Exercise:
Only the number is wanted: how many lines of the data contain "subgraph"?

___ Data under study

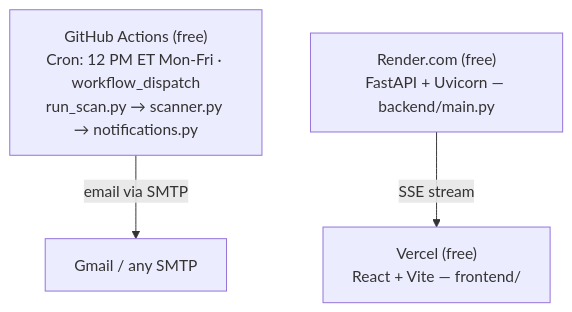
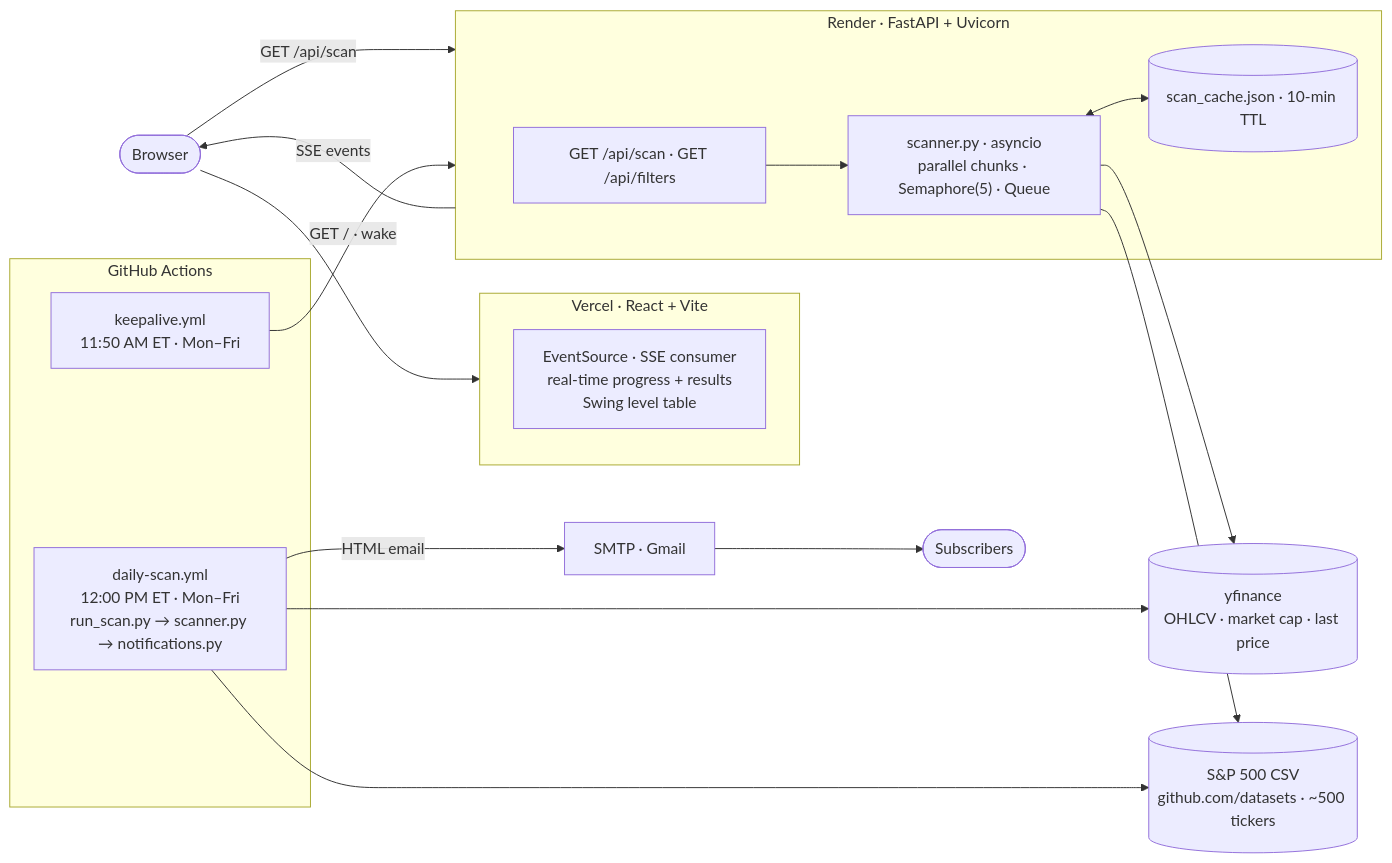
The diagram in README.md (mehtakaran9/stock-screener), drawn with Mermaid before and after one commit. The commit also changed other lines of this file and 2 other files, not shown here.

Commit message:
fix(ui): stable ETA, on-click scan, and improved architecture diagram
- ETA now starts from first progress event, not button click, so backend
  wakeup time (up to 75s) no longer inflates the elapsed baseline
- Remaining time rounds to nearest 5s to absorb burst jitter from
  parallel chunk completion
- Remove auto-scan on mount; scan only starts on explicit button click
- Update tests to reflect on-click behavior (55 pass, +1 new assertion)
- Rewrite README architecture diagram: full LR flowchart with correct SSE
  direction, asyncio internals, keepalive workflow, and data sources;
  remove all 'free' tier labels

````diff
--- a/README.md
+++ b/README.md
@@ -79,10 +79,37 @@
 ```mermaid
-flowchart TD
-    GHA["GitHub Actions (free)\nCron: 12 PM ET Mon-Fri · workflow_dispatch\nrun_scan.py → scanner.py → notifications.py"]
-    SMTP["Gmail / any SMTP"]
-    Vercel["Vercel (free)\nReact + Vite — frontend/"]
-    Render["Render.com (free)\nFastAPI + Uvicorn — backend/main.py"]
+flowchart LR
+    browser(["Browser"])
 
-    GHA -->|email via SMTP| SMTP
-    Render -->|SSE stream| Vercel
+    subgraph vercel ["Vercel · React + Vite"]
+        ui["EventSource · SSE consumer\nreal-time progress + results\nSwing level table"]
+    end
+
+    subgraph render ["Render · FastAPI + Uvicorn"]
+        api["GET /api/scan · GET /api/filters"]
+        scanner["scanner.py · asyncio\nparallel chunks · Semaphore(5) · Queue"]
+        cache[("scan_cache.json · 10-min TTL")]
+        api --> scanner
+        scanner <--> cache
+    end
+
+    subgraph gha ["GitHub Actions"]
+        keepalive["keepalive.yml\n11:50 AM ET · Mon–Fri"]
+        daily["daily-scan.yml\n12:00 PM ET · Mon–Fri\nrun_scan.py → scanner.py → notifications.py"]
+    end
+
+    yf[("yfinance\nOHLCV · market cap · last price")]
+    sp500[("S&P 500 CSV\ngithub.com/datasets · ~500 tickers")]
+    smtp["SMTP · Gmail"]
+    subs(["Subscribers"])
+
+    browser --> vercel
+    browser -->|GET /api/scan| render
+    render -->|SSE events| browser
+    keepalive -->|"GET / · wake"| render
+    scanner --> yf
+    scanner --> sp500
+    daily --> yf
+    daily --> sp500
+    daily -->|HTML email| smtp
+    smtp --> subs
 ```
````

______

Response to this task:
3